> [Records provided]:
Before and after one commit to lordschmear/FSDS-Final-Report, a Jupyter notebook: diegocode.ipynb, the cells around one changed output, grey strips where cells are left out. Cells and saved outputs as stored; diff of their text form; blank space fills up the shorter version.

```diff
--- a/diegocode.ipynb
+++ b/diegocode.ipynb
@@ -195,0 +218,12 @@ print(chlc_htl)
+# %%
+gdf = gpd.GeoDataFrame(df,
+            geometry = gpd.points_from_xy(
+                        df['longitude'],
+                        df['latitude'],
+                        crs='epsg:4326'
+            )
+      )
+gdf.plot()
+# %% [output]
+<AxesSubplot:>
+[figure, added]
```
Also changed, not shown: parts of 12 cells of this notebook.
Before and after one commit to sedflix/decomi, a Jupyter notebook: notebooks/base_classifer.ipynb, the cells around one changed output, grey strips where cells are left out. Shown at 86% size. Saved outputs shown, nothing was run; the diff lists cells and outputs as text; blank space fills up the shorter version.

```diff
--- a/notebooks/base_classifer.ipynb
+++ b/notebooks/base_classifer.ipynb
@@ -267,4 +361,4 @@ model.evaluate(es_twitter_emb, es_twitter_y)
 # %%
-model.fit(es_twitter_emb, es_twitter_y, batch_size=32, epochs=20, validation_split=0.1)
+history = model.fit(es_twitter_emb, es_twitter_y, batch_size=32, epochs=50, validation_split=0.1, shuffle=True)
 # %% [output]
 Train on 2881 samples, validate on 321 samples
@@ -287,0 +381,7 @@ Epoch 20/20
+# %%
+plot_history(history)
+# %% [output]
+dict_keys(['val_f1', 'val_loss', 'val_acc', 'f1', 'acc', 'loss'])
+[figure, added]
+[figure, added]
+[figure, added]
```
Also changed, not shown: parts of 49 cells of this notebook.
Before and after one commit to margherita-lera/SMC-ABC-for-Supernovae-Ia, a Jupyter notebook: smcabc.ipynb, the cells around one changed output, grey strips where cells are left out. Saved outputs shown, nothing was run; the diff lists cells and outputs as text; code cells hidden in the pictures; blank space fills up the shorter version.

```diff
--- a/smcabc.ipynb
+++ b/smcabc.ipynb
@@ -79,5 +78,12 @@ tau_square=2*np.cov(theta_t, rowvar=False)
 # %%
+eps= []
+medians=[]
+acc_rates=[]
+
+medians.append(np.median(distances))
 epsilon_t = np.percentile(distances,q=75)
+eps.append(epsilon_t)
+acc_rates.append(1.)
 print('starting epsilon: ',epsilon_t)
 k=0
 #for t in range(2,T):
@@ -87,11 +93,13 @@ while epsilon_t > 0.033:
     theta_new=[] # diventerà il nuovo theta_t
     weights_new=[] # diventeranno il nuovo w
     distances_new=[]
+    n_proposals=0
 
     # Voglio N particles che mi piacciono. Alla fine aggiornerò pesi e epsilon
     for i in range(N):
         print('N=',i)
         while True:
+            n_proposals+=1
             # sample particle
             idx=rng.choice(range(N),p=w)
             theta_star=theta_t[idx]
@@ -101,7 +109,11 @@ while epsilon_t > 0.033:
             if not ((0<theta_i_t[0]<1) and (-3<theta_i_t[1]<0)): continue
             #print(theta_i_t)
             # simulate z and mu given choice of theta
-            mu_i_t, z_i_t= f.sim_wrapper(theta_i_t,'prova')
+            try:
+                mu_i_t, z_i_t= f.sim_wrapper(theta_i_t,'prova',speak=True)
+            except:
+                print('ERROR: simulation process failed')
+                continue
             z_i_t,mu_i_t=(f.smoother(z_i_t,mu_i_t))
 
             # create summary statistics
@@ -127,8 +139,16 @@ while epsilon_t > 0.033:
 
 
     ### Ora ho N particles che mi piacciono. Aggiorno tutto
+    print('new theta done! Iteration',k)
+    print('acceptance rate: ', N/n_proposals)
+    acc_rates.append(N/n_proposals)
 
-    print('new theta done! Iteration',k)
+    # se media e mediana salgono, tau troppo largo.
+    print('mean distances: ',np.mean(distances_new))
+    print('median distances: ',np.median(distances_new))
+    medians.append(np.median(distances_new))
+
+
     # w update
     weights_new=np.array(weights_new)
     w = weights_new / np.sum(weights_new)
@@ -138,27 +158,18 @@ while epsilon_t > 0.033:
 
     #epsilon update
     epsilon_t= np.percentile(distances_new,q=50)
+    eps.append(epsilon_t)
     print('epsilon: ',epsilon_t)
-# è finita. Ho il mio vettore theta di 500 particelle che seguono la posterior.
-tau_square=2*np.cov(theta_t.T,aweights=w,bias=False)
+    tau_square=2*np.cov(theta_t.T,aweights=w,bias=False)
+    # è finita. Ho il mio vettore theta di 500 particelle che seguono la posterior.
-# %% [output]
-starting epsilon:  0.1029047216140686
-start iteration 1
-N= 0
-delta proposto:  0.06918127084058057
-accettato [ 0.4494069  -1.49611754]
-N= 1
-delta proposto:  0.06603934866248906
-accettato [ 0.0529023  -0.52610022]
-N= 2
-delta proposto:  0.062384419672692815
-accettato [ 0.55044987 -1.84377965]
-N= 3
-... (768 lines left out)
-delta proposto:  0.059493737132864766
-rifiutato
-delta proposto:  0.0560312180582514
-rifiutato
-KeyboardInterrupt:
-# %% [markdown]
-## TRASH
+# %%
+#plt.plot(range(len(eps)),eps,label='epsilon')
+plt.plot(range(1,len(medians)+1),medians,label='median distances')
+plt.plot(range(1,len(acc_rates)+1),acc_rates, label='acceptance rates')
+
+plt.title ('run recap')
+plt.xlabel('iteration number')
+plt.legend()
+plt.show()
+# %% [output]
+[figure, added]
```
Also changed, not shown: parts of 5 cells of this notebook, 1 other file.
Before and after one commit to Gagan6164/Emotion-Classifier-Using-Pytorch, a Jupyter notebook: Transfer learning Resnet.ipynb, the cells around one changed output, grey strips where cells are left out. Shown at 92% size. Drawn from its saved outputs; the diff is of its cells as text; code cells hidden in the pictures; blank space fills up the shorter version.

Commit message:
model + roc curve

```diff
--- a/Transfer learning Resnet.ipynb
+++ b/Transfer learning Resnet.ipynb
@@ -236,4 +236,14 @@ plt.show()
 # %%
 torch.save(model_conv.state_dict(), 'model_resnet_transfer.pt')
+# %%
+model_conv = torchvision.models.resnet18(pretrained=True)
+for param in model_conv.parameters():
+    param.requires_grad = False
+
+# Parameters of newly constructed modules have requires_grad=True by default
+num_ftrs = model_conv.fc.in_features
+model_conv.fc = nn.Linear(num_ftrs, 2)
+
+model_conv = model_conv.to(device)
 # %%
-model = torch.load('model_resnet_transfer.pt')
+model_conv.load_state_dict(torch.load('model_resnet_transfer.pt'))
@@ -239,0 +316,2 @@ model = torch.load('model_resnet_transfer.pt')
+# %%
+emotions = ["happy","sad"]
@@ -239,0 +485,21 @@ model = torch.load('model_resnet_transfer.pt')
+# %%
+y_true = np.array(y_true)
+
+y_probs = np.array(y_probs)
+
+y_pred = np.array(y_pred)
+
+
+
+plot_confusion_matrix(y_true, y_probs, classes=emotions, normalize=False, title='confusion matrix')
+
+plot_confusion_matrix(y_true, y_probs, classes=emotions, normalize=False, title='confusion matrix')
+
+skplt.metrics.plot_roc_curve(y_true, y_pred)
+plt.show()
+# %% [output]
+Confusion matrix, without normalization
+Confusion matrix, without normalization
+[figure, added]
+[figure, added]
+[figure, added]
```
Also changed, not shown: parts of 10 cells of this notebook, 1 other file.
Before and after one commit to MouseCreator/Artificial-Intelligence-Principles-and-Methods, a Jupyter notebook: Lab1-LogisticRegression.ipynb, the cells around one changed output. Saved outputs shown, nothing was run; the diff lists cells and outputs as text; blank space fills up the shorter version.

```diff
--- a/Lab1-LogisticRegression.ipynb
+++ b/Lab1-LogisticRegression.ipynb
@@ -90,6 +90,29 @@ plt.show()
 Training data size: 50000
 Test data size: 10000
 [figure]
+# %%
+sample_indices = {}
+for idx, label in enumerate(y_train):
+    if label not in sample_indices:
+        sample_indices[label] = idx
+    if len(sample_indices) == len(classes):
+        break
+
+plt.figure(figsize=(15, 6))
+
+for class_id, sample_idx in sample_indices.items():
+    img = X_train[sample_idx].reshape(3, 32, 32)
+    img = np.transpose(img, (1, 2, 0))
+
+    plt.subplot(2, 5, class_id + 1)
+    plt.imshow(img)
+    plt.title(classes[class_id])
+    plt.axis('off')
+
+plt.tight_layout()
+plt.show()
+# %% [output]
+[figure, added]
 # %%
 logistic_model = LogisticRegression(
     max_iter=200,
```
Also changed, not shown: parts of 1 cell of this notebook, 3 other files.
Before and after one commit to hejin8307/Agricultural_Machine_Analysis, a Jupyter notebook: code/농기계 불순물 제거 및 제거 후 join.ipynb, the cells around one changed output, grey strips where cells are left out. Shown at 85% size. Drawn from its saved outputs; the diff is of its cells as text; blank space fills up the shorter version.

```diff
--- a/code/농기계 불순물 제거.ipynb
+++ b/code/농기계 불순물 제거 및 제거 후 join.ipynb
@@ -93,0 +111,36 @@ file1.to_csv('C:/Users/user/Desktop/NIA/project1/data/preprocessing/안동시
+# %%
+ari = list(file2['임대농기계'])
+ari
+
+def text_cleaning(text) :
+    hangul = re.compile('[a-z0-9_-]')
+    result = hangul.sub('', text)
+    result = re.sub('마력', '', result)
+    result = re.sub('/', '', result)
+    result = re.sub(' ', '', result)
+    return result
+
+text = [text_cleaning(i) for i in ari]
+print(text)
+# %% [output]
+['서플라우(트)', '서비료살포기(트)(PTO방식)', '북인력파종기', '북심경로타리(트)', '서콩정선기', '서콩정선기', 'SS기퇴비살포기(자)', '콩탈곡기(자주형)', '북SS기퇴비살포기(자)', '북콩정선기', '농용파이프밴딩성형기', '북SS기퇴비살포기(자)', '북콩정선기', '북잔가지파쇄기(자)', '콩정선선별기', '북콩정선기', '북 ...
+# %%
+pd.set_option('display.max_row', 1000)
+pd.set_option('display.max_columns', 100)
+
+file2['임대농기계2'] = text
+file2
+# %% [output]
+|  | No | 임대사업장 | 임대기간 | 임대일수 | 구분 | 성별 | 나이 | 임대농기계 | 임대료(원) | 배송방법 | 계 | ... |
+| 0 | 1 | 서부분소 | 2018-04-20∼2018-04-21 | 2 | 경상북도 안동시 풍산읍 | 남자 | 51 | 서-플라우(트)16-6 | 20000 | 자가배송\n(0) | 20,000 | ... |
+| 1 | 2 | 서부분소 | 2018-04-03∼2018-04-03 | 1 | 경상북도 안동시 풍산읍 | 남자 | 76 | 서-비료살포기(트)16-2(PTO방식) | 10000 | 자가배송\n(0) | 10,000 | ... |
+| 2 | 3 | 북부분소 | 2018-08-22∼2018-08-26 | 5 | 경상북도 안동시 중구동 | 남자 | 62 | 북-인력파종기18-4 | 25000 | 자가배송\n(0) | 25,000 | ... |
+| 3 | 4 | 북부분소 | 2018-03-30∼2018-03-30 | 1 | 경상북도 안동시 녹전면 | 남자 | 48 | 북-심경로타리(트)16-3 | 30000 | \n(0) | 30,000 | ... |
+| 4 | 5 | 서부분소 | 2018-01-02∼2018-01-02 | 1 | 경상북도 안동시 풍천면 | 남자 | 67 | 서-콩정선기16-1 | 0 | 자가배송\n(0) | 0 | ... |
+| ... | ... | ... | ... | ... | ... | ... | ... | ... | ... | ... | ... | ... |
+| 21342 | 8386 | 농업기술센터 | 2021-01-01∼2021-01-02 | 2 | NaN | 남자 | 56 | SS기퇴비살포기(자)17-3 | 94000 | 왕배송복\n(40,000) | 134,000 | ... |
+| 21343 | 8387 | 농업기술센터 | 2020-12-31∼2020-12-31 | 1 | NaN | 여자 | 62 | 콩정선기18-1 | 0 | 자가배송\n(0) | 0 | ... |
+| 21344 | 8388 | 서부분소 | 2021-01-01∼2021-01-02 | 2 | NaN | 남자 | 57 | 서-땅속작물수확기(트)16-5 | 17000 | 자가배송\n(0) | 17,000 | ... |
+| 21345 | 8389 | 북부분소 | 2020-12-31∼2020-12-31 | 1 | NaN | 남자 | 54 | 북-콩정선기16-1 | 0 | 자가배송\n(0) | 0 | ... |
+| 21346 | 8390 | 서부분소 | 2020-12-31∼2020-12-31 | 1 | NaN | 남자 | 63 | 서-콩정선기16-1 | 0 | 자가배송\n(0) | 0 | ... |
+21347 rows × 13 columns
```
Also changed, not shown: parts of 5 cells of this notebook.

> [Exercise directions]: From the first line of the records above down to the line containing "Also changed, not shown: parts of 49", repeat each line exactly as written. Include both of those lines and add nothing.

> [Problem solution]:
Before and after one commit to lordschmear/FSDS-Final-Report, a Jupyter notebook: diegocode.ipynb, the cells around one changed output, grey strips where cells are left out. Cells and saved outputs as stored; diff of their text form; blank space fills up the shorter version.

```diff
--- a/diegocode.ipynb
+++ b/diegocode.ipynb
@@ -195,0 +218,12 @@ print(chlc_htl)
+# %%
+gdf = gpd.GeoDataFrame(df,
+            geometry = gpd.points_from_xy(
+                        df['longitude'],
+                        df['latitude'],
+                        crs='epsg:4326'
+            )
+      )
+gdf.plot()
+# %% [output]
+<AxesSubplot:>
+[figure, added]
```
Also changed, not shown: parts of 12 cells of this notebook.
Before and after one commit to sedflix/decomi, a Jupyter notebook: notebooks/base_classifer.ipynb, the cells around one changed output, grey strips where cells are left out. Shown at 86% size. Saved outputs shown, nothing was run; the diff lists cells and outputs as text; blank space fills up the shorter version.

```diff
--- a/notebooks/base_classifer.ipynb
+++ b/notebooks/base_classifer.ipynb
@@ -267,4 +361,4 @@ model.evaluate(es_twitter_emb, es_twitter_y)
 # %%
-model.fit(es_twitter_emb, es_twitter_y, batch_size=32, epochs=20, validation_split=0.1)
+history = model.fit(es_twitter_emb, es_twitter_y, batch_size=32, epochs=50, validation_split=0.1, shuffle=True)
 # %% [output]
 Train on 2881 samples, validate on 321 samples
@@ -287,0 +381,7 @@ Epoch 20/20
+# %%
+plot_history(history)
+# %% [output]
+dict_keys(['val_f1', 'val_loss', 'val_acc', 'f1', 'acc', 'loss'])
+[figure, added]
+[figure, added]
+[figure, added]
```
Also changed, not shown: parts of 49 cells of this notebook.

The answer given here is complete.